The first principle, of unity and inclusion, and the second, of individuality, together form the core of Liberalism. The third principle is that of environmentalism, and is the key idea of Green politics. The fourth principle defines the Left, and is opposed to the suggestion of the Right that people should be able to keep more of the money “they” earn: it is not automatically “their” money to begin with. Finally, the fifth principle could be attributed to Liberalism or Centrism - although as with all these principles, other traditions may also lay claim to it. Together, I suggest these five principles establish what could (slightly tongue-in-cheek) be called Green Liberal-Left Pragmatism, or progressive politics.

I have put the principle of inclusiveness first because it feels the most personal to me, and is perhaps the most radical. Many politicians espouse such an ideal without following it through to its fullest extent, and continue with the language and policies of division and scapegoating. The principle means, for instance, never condemning people but only what they say or do; and never opposing whole groups such that everyone seen to belong to that group is then demonised. It means no more workers against bosses, no more “hard working families” against the “idle” or “scroungers” (even when these terms are only implied rather than stated explicitly), no more “British” against “foreigners”, and so on. We can be united by all wanting the best for everyone.

That unity does not mean sameness, however, and that is why I have put the principle of individuality next. We can want the best for everyone even when we differ from them or disagree with them. Moreover, equality of opportunity is not enough unless it is genuine equality of opportunity, which may mean overcoming historical or institutionalised disadvantage. Scrutinising outcomes is one way to uncover disadvantages that may not be readily apparent; so it is not satisfactory to say that everyone has the same chance to, for example, become an MP when the role was always, and still remains, dominated by white men. So these first two principles, which may sound like they are merely warm words, actually have considerable bite and would mean substantial changes.

We are also all united by the planet we share. The principle of environmentalism is that of stewardship, conservation and sustainability, rather than exploitation; and although not phrased that way here it could even be extended beyond our planet, because in the future people may seek to exploit the resources to be found elsewhere. The emphasis is on planet Earth, though, because that is where we are having the greatest impact, causing the greatest harm, and putting our own future at risk; and climate change is the biggest threat we currently face.

Turning now to money, it is tempting to think that when someone earns a wage it is “their” money. However, an example will clarify this. Consider medical care. A doctor or nurse performs a valuable service and is, rightly, paid for their work - but they could not provide that service without people to treat. Moreover, the buildings, equipment and medicines are all made by others. Their training was also provided by others, and not only that: the skills and knowledge passed on to them was developed by many generations of other people. Arguments such as these counter the claims made on the Right that people have an unqualified right to the money they earn (or inherit, or receive from investments) and that there is a moral case against taxes. How much money someone receives is decided collectively. There may, however, be a pragmatic case against high taxes, and that takes us to the final principle.

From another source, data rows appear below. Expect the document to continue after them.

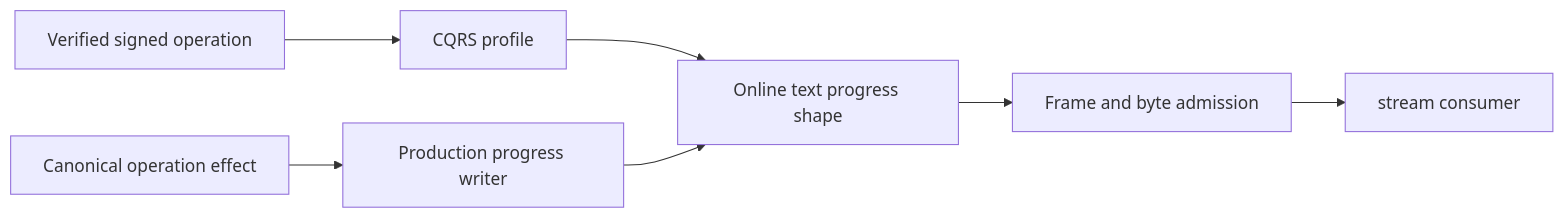
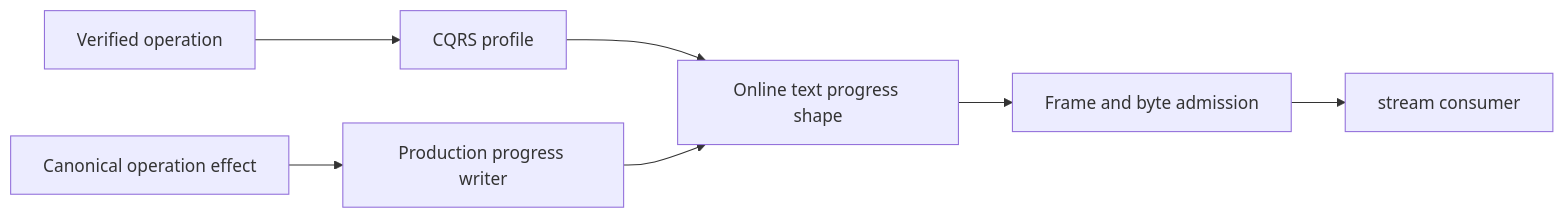
Before and after one commit to managedcode/KeyLoad: the diagram in docs/Features/OrleansExecution/RuntimeOnlineTextProgress.md, drawn with Mermaid. The commit also changed other lines of this file and 174 other files, not shown here.

````diff
--- a/docs/Features/OrleansExecution/RuntimeOnlineTextProgress.md
+++ b/docs/Features/OrleansExecution/RuntimeOnlineTextProgress.md
@@ -20,9 +20,9 @@
 ```mermaid
 flowchart LR
-  Signed[Verified signed operation] --> Profile[CQRS profile]
+  Verified[Verified operation] --> Profile[CQRS profile]
   Profile --> Shape[Online text progress shape]
   Shape --> Bounds[Frame and byte admission]
   Bounds --> Caller[stream consumer]
   Effect[Canonical operation effect] --> Writer[Production progress writer]
   Writer --> Shape
 ```
````
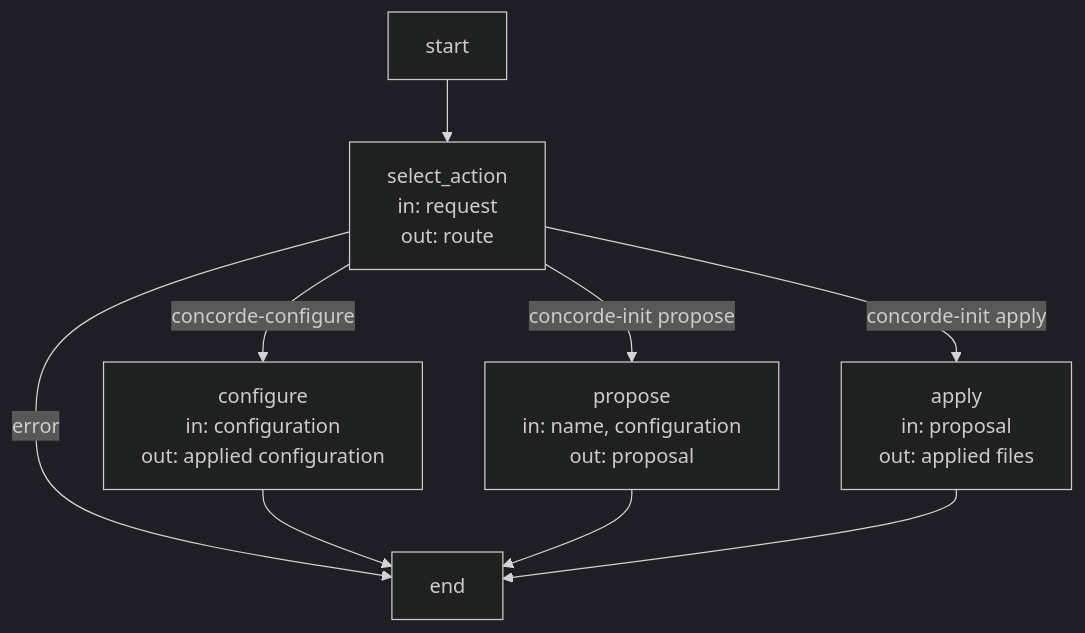
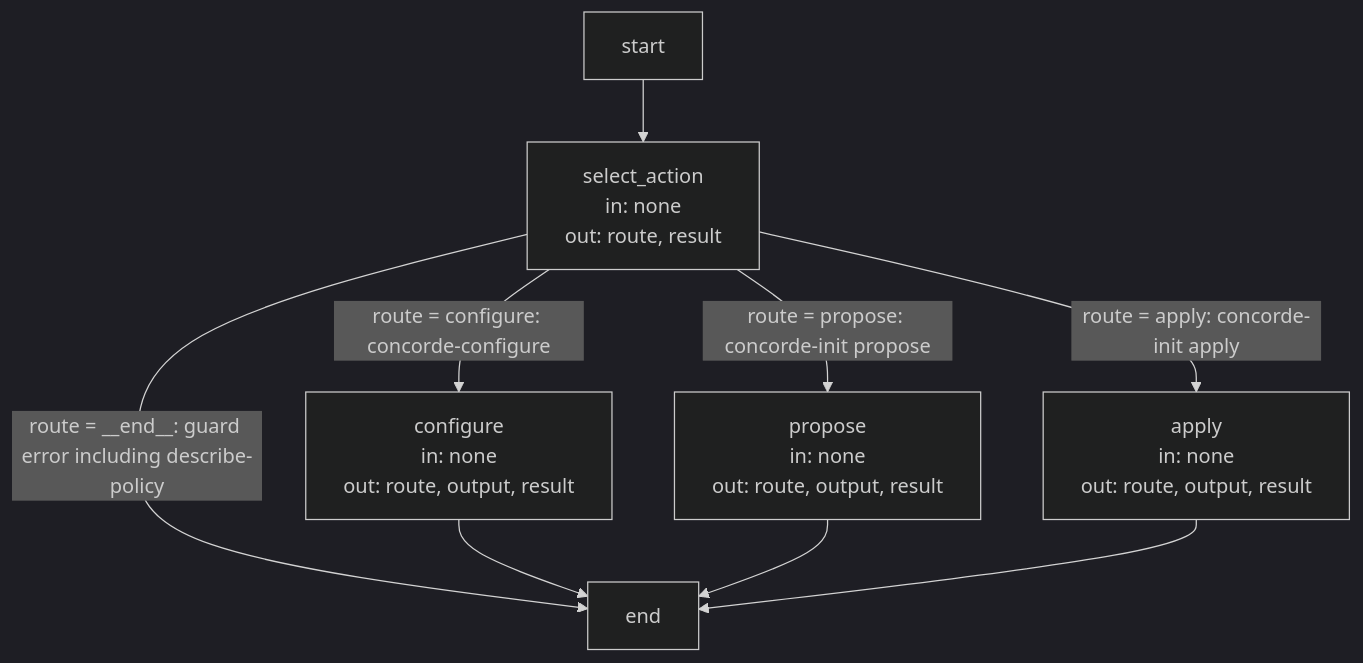
One commit to FTOD/concorde changed the diagram in specs/concorde/spec/contracts.md. Above: the diagram before and after it, drawn with Mermaid (dark theme). The commit also changed other lines of this file and 10 other files, not shown here.

Commit message:
docs: clarify LangGraph state and routing in operation diagrams

````diff
--- a/specs/concorde/spec/contracts.md
+++ b/specs/concorde/spec/contracts.md
@@ -326,20 +334,20 @@
 ```mermaid
 flowchart TB
     %% graph: project_graph
     accTitle: Project Graph
     accDescr: The operation selects configuration, an initialization proposal or its application; each ends the Graph with its typed response.
     __start__["start"]
-    select_action["select_action<br/>in: request<br/>out: route"]
-    configure["configure<br/>in: configuration<br/>out: applied configuration"]
-    propose["propose<br/>in: name, configuration<br/>out: proposal"]
-    apply["apply<br/>in: proposal<br/>out: applied files"]
+    select_action["select_action<br/>in: none<br/>out: route, result"]
+    configure["configure<br/>in: none<br/>out: route, output, result"]
+    propose["propose<br/>in: none<br/>out: route, output, result"]
+    apply["apply<br/>in: none<br/>out: route, output, result"]
     __end__["end"]
     __start__ --> select_action
-    select_action -->|concorde-configure| configure
-    select_action -->|concorde-init propose| propose
-    select_action -->|concorde-init apply| apply
-    select_action -->|error| __end__
+    select_action -->|route = configure: concorde-configure| configure
+    select_action -->|route = propose: concorde-init propose| propose
+    select_action -->|route = apply: concorde-init apply| apply
+    select_action -->|route = __end__: guard error including describe-policy| __end__
     configure --> __end__
     propose --> __end__
     apply --> __end__
 ```
````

Too often ideology overpowers practical considerations. We may wish things were not as they are, and that we had a different starting point, but it is important to accept the reality. For instance, there is another issue to do with money: we often hear about the “markets” reacting unfavourably, and although it is frustrating, we need to take account of stock markets and currency fluctuations when making political decisions because they affect people’s lives - but we could also perhaps find ways to change that situation for the future. Accepting the reality of how things are does not mean giving up, or abandoning what we believe in, but we must be pragmatic rather than dogmatic.

Lastly, and still on the subject of pragmatism, there are many different ways these - or other - principles could be implemented, and we should be guided by what works best in practice. This often cannot be known in advance, so we must learn from experience; and we should always remember too that no one person, political party or ideology has all the best ideas or the right to ignore other views. Working together and making compromises is both necessary and desirable.